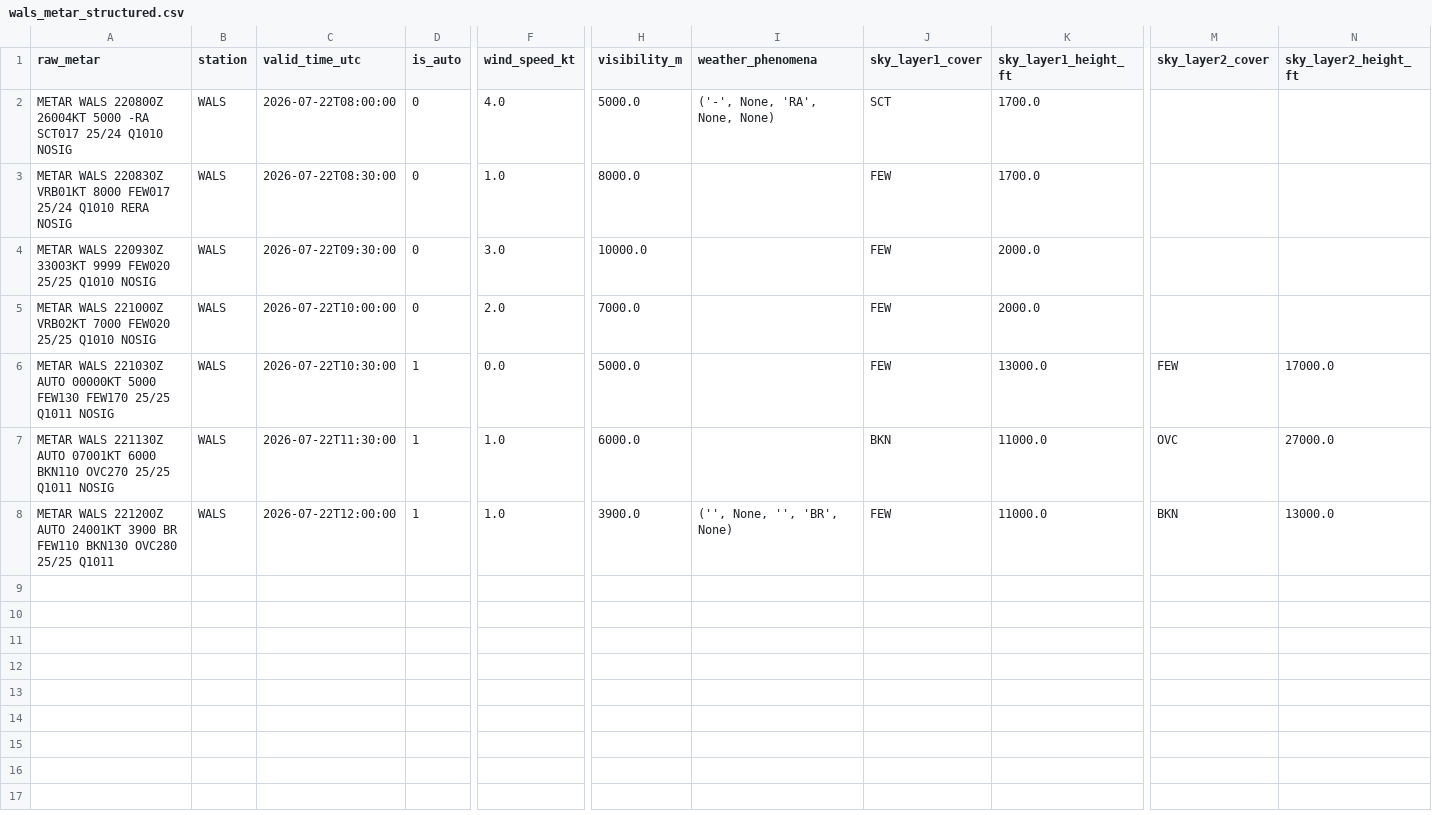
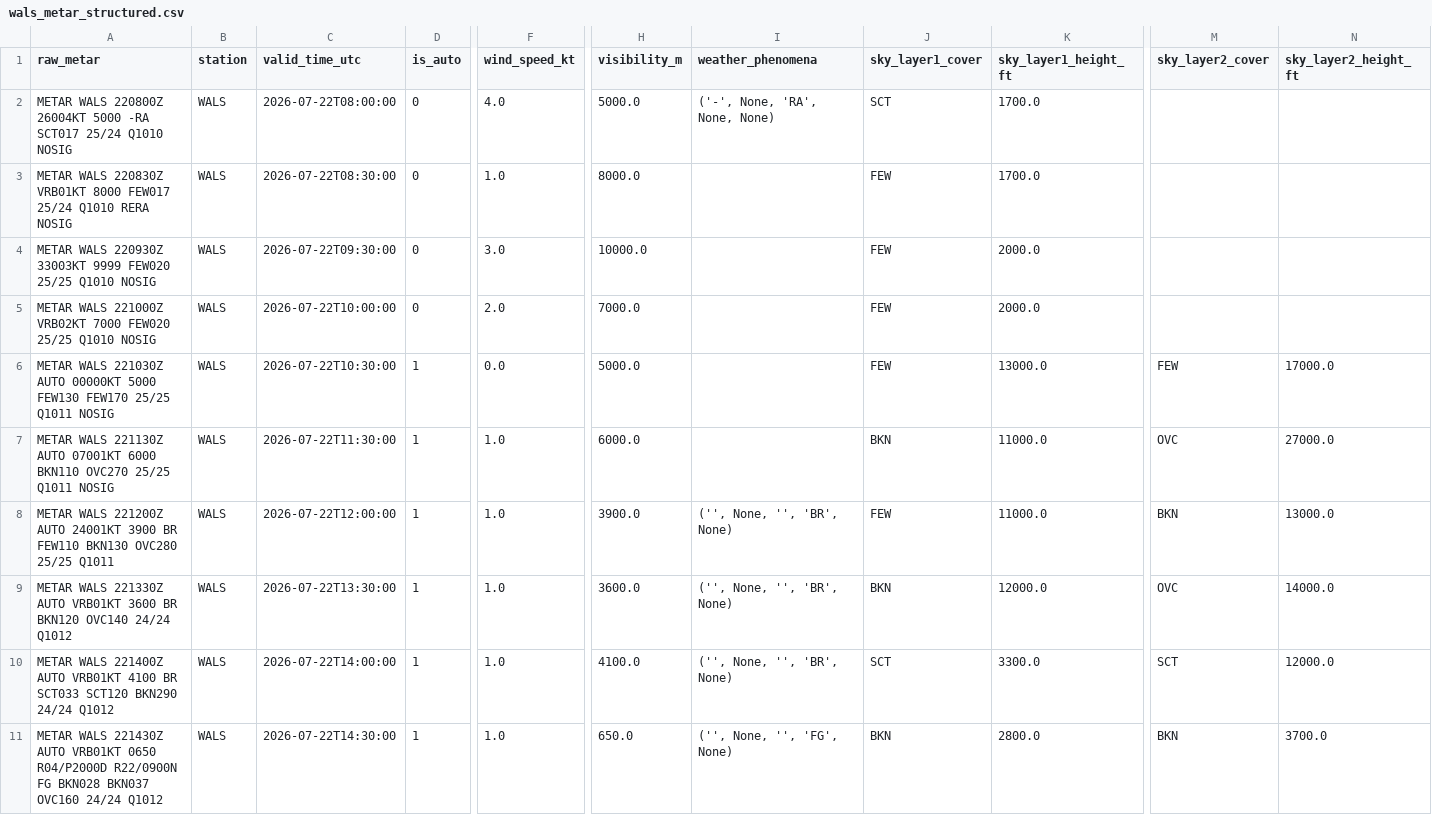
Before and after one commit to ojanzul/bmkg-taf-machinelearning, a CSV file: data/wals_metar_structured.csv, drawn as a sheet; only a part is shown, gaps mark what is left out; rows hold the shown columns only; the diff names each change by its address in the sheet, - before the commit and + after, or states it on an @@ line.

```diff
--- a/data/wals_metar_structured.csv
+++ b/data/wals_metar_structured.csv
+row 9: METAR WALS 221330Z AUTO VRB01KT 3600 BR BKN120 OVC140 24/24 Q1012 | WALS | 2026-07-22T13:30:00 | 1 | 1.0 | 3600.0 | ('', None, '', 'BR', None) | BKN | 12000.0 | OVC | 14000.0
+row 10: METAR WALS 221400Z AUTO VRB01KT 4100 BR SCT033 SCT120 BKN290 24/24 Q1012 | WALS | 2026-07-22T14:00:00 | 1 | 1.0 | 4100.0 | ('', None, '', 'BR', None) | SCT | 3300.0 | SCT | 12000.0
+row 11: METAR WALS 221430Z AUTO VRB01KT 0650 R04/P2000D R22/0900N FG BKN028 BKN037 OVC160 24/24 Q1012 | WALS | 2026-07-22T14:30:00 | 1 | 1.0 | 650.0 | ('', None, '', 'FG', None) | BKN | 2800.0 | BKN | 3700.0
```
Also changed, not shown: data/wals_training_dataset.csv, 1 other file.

::::

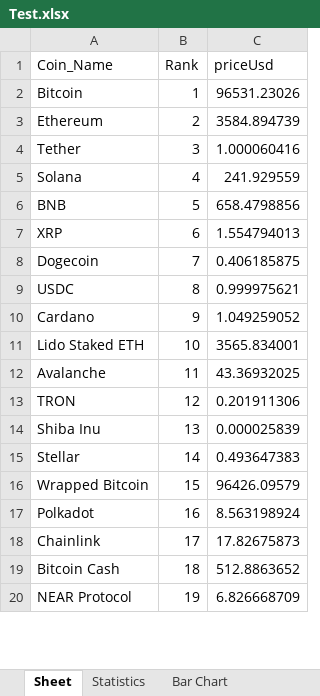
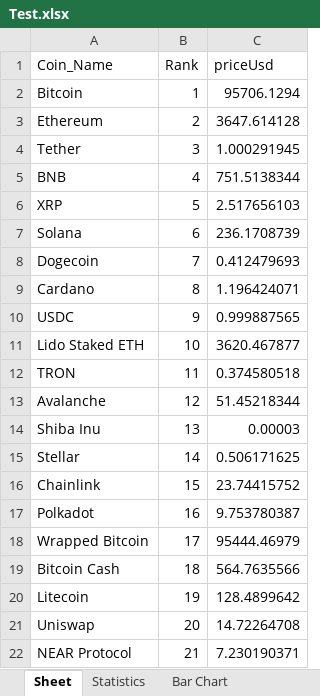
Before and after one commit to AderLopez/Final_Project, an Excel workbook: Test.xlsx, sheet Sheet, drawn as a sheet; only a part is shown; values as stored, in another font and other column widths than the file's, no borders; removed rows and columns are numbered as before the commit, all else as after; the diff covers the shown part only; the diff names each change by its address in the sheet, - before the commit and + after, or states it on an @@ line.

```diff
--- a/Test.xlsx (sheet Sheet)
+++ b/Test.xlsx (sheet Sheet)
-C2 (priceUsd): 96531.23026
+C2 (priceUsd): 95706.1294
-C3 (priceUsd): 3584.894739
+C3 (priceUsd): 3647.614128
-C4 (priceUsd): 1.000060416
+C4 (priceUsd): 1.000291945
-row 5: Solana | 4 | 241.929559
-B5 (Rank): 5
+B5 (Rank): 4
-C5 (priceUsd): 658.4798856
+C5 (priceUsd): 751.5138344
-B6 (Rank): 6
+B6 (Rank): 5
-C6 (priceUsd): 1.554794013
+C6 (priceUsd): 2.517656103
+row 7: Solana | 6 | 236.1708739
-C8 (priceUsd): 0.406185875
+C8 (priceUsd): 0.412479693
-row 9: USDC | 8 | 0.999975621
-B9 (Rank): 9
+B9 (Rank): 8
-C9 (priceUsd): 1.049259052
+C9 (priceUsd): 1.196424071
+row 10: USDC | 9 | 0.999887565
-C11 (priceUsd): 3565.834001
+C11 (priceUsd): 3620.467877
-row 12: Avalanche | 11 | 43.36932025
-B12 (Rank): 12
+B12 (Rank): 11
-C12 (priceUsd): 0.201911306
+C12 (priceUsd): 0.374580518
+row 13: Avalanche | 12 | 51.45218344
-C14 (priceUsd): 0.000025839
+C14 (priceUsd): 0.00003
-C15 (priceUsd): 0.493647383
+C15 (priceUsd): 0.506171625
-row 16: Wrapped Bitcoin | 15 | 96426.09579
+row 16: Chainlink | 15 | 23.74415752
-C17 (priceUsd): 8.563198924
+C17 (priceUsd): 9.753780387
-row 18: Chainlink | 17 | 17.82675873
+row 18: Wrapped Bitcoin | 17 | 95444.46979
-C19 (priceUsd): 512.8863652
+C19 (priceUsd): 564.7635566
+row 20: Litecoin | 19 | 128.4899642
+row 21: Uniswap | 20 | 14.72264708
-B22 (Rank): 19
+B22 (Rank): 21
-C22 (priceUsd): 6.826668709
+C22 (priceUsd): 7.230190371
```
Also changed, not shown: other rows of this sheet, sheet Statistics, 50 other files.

::::

_What is required:_
Whenever a line of the records holds the string "data", pick it out and copy it.

_Exercise answer:_
Before and after one commit to ojanzul/bmkg-taf-machinelearning, a CSV file: data/wals_metar_structured.csv, drawn as a sheet; only a part is shown, gaps mark what is left out; rows hold the shown columns only; the diff names each change by its address in the sheet, - before the commit and + after, or states it on an @@ line.
--- a/data/wals_metar_structured.csv
+++ b/data/wals_metar_structured.csv
Also changed, not shown: data/wals_training_dataset.csv, 1 other file.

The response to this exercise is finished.